Like fish, like humans?
Finally, to explore the similarities between the stress responses of fish and humans, the scientists checked for molecules previously linked to stress resilience in people.
They examined the effects on fish of neuropeptide Y, a chemical messenger in the brain that has been linked to resilience in humans. They found that fish lacking neuropeptide Y were less likely to be resilient than those with normal levels. “This gives us greater confidence that the way we test resilience in fish is relevant to humans,” Levkowitz said.
The study’s findings may lead to a better understanding of the role of genetics in determining how we cope with stress, and they open new avenues of research into the interplay between stress and immunity in human beings. The findings may also facilitate the search for biomarkers that could help identify susceptible individuals, enabling future generations to better treat or prepare for stress in a tailored fashion.
Abnormal complement system activation has previously been correlated with depression and anxiety in human beings, although these studies have not determined direct causality. “As we learn more about how stress resilience is determined, we may, in the future, be able to know in advance how to help people according to their susceptibility to stress at various stages of their lives,” Swaminathan says.
Study participants included Drs. Michael Gliksberg and Savani Anbalagan from Levkowitz’s group, and Dr. Noa Wigoda of Weizmann’s Life Sciences Core Facilities Department.

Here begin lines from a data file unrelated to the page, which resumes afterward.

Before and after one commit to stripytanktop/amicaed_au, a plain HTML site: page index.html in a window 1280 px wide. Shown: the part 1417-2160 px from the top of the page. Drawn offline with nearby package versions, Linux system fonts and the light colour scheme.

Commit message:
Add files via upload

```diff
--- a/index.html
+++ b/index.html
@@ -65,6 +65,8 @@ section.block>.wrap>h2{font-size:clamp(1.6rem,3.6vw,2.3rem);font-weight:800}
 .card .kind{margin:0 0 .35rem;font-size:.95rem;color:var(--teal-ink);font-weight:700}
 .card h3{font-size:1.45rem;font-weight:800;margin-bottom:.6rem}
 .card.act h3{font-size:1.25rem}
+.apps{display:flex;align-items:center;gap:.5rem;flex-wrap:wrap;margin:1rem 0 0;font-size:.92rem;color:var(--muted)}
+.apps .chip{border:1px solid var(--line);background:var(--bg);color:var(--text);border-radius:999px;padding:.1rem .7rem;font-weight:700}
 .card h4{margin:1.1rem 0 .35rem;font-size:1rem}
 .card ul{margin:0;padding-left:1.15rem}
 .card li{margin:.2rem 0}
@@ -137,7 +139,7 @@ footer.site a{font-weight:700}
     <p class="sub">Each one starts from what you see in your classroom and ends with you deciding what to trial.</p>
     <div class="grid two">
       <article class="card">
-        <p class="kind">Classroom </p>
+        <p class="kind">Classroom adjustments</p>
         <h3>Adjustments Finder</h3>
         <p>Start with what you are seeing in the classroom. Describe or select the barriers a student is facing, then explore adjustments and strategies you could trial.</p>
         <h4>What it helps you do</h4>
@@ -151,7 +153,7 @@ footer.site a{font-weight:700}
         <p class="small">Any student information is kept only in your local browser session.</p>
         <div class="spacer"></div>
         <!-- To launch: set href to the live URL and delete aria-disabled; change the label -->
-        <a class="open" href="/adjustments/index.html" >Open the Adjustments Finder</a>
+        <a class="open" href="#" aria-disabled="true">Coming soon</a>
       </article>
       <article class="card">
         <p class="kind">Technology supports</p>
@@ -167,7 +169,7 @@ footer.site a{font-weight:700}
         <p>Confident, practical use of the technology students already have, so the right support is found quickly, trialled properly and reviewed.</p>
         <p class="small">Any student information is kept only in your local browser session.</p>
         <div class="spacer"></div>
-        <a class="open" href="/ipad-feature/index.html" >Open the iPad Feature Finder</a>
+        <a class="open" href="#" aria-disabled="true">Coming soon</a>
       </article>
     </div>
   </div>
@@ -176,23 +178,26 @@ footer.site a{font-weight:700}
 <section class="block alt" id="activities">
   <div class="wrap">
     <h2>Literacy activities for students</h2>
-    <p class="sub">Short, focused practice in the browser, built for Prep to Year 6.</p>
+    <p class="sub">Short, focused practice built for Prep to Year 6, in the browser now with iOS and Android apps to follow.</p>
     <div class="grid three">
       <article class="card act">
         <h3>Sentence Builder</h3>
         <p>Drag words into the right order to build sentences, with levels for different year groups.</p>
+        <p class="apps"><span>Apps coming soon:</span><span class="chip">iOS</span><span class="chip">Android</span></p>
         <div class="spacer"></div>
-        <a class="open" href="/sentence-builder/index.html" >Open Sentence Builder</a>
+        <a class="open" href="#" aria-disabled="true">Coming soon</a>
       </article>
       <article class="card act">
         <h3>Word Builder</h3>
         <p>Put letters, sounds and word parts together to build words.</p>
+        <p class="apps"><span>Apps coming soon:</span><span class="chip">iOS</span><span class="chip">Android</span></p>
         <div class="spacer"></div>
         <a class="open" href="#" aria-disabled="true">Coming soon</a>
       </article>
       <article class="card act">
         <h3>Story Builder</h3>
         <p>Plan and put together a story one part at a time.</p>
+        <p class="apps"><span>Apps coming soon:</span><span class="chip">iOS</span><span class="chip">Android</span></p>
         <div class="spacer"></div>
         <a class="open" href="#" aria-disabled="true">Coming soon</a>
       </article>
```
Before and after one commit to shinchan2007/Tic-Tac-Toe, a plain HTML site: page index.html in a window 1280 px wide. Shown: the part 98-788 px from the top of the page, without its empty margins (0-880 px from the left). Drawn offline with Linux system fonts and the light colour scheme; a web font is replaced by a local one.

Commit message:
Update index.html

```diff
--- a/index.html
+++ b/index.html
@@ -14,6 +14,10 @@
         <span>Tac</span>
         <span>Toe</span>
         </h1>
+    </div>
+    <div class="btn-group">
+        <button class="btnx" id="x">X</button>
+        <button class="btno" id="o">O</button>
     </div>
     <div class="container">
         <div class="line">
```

Gil Levkowitz is the head of the Hedda, Alberto and David Milman Baron Center for Research on the Development of Neural Networks. His research is supported by the Sagol Institute for Longevity Research, the Maurice and Vivienne Wohl Biology Endowment and the Elias Sourasky Professorial Chair.Gil Levkowitz is the head of the Hedda, Alberto and David Milman Baron Center for Research on the Development of Neural Networks. His research is supported by the Sagol Institute for Longevity Research, the Maurice and Vivienne Wohl Biology Endowment and the Elias Sourasky Professorial Chair.